  • I would love to see some legislation requiring that all AC units are reversible. As you mentioned, the cost to make them reversible is nominal, and their efficiency is amazing on mild days. (Unrelated) I own a Model Y, and the heat pump is amazing. But during those super cold days we had in Chicago this winter I experienced what happens when the cycle can't run any more. It has to send power to the motors out of phase, generating about 3.5kw of waste heat per motor. It's quite loud, and makes the car vibrate a bit. Thankfully that only happens on super cold days! It sure did eat my range though.

  • Passive house technology is really cool. We covered some of it in my heat transfer class and the professor showed us some of the buildings they built as test cases. EDIT1: My university also ran a district heating system on its campus to provide all hot water for heating. IIRC they used a central natural gas heater or boiler of some sort. This was pretty nice because it also made the power grid rather rugged. Even if power was lost, you generally had heat. For their newer structures (A big gym with a ton of grass field space, hmmmmm) they started installing geothermal. EDIT2: Invalidating patents is often a terrible idea and will do more to stifle inventions. The presence of a patent on a new technology that is "revolutionary" spurs on other companies to develop their own version without utilizing the patents of the original, creating more technological advancement. There is a precedent which was set during WWII where the US Government required patent-holding companies to allow other companies to make use of their patents with a royalty agreed upon by the US Government. This had stipulations though that the produced goods had to be something purchased by the Government.

    • This situation would be a good compromise as the original inventor gets to not only still make-up their original cost, they also get to do it faster, and potentially without even making said product themselves. This would free up the ability for more companies to then innovate on top of the patent to improve upon the designs.

  • Damn, this makes me wish I could ever afford to buy a home. I'd love to have all this stuff!

  • My father-in-law put in Geo Thermal in the house he built 18 years ago and always raves about it to me.

  • Highlights: 8:21 ᵘˢᵘᵃˡˡʸ 21:46 25:53

  • Was that an Ellen's Energy Adventure callback I heard in there?

  • "Engineers are smart!" -TC Guy, 2020

  • I'm definitely the kind of person who loves laughing out loud at videos about the complicated inner workings of heat pumps

  • we really need more investment into electric generation of LPG and gasoline. Then we can go full renewable on the front end, and retain existing use modes. Because heat pumps failing when cold means we need LPG....

  • You were bringing up patents and how you think that patents that would benefit us in slowing and reversing climate change should be invalidated. Fun fact: the current worldwide patent classification system has a whole category for those technologies: Class Y02. So, that ain't going anywhere unfortunately.

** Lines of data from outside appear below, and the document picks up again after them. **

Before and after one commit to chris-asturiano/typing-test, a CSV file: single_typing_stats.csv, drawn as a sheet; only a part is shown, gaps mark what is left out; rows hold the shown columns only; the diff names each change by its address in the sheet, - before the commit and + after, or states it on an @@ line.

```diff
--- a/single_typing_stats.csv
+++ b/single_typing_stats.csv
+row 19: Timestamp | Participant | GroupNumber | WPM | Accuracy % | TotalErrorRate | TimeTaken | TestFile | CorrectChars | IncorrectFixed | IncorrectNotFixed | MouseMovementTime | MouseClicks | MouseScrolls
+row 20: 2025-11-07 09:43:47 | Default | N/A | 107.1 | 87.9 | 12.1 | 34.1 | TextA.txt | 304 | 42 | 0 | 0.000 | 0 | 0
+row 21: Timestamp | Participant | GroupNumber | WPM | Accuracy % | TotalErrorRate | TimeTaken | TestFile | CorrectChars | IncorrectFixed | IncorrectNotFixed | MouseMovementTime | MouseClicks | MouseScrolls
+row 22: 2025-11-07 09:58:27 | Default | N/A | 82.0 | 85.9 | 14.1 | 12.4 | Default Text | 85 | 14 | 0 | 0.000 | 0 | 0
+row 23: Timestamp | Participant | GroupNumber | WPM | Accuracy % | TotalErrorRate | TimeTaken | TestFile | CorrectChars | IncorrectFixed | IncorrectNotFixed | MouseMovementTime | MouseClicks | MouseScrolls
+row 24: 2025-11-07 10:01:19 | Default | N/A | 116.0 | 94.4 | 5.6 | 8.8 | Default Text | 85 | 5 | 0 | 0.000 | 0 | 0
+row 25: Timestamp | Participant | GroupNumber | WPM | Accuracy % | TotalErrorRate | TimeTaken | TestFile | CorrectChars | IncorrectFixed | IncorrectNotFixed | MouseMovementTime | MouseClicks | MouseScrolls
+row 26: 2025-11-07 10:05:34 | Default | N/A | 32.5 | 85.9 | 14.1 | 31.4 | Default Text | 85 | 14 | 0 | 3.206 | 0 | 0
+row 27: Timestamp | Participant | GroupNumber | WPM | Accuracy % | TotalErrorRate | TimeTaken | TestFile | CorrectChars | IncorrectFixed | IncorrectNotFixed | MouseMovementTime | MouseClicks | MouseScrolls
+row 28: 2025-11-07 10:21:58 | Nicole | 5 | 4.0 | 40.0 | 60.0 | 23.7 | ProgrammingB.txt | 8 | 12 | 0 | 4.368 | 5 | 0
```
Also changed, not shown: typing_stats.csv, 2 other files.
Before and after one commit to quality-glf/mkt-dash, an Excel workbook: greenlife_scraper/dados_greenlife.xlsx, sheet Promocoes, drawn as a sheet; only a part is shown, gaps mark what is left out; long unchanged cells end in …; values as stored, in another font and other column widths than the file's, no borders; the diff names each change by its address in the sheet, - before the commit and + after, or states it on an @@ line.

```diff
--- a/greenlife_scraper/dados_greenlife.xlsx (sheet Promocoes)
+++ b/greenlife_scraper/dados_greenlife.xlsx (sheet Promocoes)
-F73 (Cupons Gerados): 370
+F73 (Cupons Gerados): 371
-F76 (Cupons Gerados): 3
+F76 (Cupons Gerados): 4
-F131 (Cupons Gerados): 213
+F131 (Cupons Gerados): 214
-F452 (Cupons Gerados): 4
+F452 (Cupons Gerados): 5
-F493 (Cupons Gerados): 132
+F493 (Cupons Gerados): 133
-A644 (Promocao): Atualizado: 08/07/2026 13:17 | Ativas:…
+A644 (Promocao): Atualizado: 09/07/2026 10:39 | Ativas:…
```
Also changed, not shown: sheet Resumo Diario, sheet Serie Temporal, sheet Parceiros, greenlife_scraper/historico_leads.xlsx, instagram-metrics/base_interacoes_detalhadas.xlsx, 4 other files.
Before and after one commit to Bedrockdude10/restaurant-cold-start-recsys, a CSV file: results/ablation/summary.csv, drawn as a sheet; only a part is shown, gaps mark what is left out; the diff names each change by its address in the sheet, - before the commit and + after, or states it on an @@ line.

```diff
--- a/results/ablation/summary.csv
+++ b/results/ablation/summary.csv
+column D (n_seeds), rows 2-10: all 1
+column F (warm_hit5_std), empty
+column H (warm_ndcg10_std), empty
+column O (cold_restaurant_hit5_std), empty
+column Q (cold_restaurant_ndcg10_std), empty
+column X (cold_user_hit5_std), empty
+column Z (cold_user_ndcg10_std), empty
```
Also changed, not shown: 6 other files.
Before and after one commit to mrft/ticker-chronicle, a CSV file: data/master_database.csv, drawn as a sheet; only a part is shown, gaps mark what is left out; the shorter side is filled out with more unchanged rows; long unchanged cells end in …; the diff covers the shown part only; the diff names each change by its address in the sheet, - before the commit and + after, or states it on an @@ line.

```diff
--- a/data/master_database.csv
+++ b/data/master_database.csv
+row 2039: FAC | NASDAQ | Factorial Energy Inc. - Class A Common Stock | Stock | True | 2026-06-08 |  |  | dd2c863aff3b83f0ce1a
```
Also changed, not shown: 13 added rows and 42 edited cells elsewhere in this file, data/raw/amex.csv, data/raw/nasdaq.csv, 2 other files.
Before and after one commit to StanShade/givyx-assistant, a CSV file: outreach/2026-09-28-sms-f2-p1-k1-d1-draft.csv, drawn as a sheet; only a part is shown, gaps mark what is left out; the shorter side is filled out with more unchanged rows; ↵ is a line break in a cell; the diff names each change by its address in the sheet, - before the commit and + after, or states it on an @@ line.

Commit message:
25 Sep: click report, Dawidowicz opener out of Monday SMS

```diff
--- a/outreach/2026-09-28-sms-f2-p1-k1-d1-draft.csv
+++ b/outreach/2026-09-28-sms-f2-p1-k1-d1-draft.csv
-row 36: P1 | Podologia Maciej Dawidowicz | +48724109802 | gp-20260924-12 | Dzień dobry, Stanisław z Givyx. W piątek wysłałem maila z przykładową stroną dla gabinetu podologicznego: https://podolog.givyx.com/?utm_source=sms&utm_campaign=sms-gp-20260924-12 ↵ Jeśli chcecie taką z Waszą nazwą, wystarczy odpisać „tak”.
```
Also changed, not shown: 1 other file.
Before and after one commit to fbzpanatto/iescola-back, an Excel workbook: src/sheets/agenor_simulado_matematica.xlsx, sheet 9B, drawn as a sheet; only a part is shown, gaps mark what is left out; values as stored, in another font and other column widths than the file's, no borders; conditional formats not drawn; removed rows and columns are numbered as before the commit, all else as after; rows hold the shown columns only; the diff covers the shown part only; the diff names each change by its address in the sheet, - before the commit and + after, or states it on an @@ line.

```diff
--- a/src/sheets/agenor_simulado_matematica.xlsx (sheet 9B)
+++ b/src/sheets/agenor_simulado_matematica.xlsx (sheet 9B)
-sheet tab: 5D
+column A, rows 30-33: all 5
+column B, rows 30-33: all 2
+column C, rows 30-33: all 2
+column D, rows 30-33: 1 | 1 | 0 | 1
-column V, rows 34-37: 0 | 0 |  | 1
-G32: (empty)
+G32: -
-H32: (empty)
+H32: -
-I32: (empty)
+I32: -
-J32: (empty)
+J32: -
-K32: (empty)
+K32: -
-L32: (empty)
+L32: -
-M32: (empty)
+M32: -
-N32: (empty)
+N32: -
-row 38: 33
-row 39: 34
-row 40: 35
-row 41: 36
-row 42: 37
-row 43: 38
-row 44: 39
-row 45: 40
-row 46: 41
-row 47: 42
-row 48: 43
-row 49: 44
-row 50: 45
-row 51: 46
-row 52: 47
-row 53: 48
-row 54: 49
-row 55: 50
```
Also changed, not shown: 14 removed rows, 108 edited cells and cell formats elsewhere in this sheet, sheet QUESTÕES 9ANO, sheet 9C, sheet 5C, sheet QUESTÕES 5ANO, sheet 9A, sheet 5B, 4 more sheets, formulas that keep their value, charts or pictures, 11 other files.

  • patents = horse shit..... Worst thing ever... Glad they're not international and our friends the Chinese can ignore them

  • R1234yf seems to only be in use in automobiles, does @technologyconnections know when it will be available for home cooling?

  • 11:21 No man, this is not possible. A heat pump powered by gas cannot transfer more energy against its gradient than is contained in the gas. If it was then you could hook up the output of a heat pump to the input of a heat engine and use that to drive a generator for infinite power. Electricity is generated when energy moves down it's gradient (Think water in a dam driving a turbine as the water falls to a river down below. ). You cannot use that energy to then create a greater gradient else where. This would be like using the energy from our dam to pump more water into a different dam at the same height.... You could just make a loop of dams and generators for infinite energy.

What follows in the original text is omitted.